There’s a new recruiter coming to Silicon Valley. Federal Chief Technology Officer Todd Park is leaving Washington, D.C., for the left coast, where he will be part of a White House team focused on recruiting tech pros for the government. Park became a political target for his role in trying to fix the glitch-ridden Healthcare.gov website. He’s had his successes, though, including helping President Obama lure Google engineer Mikey Dickerson—who worked on the tech aspects of Obama’s 2012 re-election campaign… continue…

Why Engineers Will Never Be a Commodity

Posted In Looking in Tech
Corn
Software has evolved to the point where products can be built by taking Lego-like components and assembling them into a whole. So that begs the questions: Are engineers becoming a commodity? After all, the use of available modules to build solutions means startups require less capital to get going and engineers don’t need to have the same depth of knowledge in some areas as they used to. As Sam Gerstenzang, partner at Andreessen Horowitz, put it: An individual can now… continue…

Where Mobile Developers Should Be Looking for Jobs

Corporate Office Buildings
It seems everyone wants a mobile app these days—even in traditionally low-tech industries like commercial fishing, construction and trucking. That means “a mobile developer with good skills can go anywhere he or she wants to—to any company in any geography,” says Chris Wood, managing partner at Kansas City staffing firm Paige Technologies. While a lot’s been written about the strength of mobile games and the growing market for wearable technologies, there’s strong demand for mobile business apps as well. “There’s… continue…

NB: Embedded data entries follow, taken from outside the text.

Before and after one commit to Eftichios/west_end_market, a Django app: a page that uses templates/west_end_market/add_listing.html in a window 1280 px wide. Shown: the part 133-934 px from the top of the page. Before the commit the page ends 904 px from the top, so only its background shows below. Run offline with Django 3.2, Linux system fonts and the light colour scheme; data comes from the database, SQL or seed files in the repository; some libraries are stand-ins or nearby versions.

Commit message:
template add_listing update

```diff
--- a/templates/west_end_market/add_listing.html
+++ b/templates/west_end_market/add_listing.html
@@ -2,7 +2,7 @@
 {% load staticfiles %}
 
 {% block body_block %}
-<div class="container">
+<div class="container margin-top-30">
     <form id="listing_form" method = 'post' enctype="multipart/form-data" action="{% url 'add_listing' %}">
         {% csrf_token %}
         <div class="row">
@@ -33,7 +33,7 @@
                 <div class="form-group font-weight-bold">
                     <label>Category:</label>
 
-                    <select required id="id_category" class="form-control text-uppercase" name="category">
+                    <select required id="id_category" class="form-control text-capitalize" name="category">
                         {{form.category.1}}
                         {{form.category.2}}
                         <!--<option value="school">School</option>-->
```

9 Things Mobile Developers Should Be Following

LG Gwatch
New developments fly at mobile developers to the point where it can be a full-time job to keep up. “Every year after (Apple’s) Worldwide Developer Conference, you have to spend a week watching the videos. If you don’t do that, everything you know is out of date,” says Eric Schweitzer, a Dice contributor and principal software engineer at Digitas Health in Philadelphia. Things aren’t much different for those who work with Android. Click here to find a mobile development job.… continue…

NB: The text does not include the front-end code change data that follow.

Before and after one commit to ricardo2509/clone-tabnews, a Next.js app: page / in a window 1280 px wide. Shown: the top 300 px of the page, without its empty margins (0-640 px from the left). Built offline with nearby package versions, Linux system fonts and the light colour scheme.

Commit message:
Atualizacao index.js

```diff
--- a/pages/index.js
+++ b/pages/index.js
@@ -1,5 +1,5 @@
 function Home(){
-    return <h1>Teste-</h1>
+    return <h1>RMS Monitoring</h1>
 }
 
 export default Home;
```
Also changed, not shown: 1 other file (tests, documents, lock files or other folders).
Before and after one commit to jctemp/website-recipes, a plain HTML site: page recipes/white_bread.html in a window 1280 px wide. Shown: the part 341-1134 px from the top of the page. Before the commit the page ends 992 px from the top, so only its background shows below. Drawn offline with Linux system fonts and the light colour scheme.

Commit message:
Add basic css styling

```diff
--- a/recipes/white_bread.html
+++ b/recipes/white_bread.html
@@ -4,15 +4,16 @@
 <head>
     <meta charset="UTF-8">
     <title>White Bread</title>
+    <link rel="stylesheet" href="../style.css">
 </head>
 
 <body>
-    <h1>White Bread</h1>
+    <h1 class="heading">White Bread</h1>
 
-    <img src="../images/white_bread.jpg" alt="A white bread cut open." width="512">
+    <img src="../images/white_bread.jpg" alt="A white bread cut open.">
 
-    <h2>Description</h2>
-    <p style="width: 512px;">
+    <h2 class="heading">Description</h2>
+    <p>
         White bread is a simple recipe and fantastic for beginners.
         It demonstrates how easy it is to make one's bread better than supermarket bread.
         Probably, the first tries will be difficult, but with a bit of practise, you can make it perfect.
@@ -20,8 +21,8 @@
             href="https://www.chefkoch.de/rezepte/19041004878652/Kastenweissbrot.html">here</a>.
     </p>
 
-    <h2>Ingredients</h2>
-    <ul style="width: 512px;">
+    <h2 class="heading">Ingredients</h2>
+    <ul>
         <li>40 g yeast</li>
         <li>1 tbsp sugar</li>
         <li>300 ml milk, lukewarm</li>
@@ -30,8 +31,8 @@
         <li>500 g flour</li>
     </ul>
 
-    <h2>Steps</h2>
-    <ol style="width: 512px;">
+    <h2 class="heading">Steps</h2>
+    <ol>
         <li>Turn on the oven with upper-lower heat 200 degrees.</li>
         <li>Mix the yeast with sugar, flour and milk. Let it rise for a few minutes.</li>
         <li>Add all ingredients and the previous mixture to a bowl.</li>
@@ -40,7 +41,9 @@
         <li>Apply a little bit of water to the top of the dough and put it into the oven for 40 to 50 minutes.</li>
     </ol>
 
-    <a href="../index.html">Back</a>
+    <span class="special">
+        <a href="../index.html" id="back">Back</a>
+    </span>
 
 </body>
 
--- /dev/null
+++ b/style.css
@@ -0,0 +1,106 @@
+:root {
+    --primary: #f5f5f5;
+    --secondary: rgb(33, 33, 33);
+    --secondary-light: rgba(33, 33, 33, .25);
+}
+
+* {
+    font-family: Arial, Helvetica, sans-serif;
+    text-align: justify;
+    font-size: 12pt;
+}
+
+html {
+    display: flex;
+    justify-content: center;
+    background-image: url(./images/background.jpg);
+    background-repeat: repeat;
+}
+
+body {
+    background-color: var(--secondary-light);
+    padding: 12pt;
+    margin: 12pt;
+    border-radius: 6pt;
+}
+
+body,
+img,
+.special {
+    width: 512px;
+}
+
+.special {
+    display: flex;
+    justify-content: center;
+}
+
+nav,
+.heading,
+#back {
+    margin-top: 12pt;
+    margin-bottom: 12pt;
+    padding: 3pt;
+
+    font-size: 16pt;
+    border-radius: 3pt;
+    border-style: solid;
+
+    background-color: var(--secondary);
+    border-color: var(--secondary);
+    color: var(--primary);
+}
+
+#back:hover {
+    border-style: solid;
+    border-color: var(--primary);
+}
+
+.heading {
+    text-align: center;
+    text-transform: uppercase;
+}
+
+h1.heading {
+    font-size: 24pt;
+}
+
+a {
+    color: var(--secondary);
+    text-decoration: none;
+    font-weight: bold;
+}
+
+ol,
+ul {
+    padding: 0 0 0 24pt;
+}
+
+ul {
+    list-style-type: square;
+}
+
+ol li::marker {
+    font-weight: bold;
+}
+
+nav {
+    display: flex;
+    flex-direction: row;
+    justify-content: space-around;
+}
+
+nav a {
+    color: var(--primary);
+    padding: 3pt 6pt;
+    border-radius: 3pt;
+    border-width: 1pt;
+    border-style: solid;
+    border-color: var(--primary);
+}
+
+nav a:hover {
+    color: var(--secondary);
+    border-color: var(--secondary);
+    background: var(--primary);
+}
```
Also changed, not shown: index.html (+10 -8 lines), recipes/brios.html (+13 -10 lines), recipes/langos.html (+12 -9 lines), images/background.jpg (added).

Are More Employers Willing to Pay for Certifications?

Posted In Looking in Tech
Tuition
The overall value of certifications is rising, which can put added pressure on job seekers to make sure their credentials are up to snuff. The good news is some employers may be willing to help you get the training you need. Of course, whether you can convince an employer to pay for training or certifications depends on a number of factors, including the skills, the industry and the company’s attitude toward training in general. Then there’s company size and the… continue…